#### About this exercise
Find every line below with the word "html" in it, and copy each one.

Segment Start: Source material

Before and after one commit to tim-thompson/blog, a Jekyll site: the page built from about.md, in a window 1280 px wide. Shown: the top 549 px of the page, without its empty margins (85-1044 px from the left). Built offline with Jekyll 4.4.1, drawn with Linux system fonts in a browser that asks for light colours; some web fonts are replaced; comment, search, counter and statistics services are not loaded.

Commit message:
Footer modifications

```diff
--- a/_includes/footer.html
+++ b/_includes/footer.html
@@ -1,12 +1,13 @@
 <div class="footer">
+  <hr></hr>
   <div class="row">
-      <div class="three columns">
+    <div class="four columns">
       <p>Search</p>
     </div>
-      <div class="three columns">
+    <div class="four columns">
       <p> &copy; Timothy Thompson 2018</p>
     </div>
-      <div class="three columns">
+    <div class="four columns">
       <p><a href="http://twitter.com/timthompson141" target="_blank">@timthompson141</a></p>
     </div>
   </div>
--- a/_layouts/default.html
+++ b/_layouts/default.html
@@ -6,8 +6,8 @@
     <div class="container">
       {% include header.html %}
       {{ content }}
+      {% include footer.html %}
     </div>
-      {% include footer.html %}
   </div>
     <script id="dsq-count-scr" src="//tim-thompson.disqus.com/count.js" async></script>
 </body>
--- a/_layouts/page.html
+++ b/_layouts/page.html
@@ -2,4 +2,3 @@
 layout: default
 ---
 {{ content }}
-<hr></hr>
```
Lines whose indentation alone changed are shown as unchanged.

Segment End: Source material
Segment Start: Source material

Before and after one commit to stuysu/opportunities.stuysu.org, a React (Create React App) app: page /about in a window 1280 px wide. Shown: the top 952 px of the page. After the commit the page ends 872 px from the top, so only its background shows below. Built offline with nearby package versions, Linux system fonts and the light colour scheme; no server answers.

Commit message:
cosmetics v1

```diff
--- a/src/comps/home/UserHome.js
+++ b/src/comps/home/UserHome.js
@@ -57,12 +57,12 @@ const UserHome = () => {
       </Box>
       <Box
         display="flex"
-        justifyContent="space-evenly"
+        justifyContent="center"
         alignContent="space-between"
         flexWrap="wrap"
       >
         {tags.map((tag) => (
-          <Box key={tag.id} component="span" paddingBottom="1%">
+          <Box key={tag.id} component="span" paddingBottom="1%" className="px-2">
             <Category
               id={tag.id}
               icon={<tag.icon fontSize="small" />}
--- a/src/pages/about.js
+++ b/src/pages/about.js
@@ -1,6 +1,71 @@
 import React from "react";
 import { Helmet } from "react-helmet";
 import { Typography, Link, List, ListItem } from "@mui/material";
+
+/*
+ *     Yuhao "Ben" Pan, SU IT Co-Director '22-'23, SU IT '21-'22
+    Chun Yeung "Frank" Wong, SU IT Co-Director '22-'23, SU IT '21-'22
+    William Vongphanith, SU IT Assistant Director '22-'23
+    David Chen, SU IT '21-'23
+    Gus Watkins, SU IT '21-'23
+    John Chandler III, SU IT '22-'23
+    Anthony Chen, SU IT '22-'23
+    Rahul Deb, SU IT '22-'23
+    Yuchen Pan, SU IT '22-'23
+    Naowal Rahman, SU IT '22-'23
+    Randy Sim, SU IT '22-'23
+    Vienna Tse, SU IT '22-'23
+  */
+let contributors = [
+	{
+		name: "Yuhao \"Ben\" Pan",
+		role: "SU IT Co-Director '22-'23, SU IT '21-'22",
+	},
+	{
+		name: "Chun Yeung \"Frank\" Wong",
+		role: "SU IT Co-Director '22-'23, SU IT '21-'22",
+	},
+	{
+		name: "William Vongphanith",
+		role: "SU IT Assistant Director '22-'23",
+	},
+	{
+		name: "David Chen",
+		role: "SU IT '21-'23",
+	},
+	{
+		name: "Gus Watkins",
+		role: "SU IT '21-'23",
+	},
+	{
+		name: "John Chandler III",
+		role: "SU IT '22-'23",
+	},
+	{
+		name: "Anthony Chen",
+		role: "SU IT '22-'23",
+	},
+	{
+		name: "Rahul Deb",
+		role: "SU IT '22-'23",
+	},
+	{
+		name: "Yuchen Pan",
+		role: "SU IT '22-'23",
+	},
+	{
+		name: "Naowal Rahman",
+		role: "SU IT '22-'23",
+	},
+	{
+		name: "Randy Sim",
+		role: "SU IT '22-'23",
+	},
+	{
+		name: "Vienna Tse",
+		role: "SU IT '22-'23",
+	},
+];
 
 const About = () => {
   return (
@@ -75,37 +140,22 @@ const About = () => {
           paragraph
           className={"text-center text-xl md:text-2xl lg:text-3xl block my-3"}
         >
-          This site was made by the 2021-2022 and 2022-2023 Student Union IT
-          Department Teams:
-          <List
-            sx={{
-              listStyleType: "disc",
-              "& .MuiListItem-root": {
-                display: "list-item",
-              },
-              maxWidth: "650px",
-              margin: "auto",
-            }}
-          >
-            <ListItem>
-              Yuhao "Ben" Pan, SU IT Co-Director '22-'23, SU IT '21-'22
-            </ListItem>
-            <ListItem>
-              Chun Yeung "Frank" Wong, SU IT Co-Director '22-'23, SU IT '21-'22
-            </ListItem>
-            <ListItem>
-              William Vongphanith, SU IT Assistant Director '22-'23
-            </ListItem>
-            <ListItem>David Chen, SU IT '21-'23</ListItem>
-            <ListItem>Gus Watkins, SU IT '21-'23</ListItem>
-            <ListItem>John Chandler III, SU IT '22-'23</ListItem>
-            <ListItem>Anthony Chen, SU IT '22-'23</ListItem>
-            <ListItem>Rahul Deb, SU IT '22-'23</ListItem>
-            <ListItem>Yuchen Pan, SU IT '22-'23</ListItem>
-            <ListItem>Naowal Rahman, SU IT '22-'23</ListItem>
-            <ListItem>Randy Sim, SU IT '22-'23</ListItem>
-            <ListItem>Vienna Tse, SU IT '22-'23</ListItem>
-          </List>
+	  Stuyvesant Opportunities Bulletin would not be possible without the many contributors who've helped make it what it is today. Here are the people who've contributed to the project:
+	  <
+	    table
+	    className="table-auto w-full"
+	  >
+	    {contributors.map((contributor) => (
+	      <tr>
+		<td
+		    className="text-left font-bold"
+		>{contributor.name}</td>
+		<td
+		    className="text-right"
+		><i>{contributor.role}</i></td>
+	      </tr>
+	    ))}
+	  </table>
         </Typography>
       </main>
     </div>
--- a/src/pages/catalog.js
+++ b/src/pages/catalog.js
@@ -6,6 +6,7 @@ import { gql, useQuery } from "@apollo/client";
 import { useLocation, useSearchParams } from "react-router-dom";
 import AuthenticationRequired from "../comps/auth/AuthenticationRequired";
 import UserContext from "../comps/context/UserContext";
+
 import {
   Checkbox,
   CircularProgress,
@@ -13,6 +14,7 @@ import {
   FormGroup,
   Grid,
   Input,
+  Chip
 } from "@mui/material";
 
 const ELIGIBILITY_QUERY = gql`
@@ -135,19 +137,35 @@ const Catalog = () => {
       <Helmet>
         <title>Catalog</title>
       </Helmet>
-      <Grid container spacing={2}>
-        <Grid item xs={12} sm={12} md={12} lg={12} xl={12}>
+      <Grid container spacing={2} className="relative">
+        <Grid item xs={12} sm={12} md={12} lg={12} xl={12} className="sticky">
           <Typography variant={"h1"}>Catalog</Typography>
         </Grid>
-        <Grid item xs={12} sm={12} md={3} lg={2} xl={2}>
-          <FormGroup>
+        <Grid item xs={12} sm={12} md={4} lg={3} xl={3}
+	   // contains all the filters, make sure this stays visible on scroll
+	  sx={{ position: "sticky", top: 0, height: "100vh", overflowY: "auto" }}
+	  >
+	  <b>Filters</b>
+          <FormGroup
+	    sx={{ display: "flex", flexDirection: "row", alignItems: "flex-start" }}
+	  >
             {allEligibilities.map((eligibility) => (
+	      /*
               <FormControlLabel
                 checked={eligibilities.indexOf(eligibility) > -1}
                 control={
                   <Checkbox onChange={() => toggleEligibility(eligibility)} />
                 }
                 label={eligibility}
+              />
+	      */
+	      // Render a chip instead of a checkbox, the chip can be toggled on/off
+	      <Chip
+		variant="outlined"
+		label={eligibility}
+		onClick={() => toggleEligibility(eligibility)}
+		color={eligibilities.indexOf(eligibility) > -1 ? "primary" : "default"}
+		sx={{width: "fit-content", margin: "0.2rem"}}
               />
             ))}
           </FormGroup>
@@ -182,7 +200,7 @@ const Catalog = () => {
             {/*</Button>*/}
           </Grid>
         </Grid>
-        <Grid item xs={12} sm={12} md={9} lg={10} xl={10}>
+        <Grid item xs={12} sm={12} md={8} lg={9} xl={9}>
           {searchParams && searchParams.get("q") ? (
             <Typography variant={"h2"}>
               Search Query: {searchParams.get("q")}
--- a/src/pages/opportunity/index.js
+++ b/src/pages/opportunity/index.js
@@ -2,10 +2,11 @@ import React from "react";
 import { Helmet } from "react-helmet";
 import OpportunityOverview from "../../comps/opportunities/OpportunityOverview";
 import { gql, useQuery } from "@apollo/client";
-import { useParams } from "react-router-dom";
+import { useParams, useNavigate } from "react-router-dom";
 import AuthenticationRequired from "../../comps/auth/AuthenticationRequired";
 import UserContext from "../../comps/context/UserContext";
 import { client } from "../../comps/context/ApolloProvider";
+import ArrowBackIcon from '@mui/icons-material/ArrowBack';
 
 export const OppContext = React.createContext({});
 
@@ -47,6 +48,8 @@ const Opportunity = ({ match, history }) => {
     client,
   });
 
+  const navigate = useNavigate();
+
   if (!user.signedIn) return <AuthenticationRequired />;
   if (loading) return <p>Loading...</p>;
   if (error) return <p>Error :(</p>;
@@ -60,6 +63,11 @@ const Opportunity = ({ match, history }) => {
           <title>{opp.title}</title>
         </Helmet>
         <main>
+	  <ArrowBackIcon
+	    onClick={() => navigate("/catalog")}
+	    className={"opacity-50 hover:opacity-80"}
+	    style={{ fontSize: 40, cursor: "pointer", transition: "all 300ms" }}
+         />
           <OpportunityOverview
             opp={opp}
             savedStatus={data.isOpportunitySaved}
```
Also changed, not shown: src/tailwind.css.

Segment End: Source material

#### Answer to this task
--- a/_includes/footer.html
+++ b/_includes/footer.html
--- a/_layouts/default.html
+++ b/_layouts/default.html
       {% include header.html %}
+      {% include footer.html %}
-      {% include footer.html %}
--- a/_layouts/page.html
+++ b/_layouts/page.html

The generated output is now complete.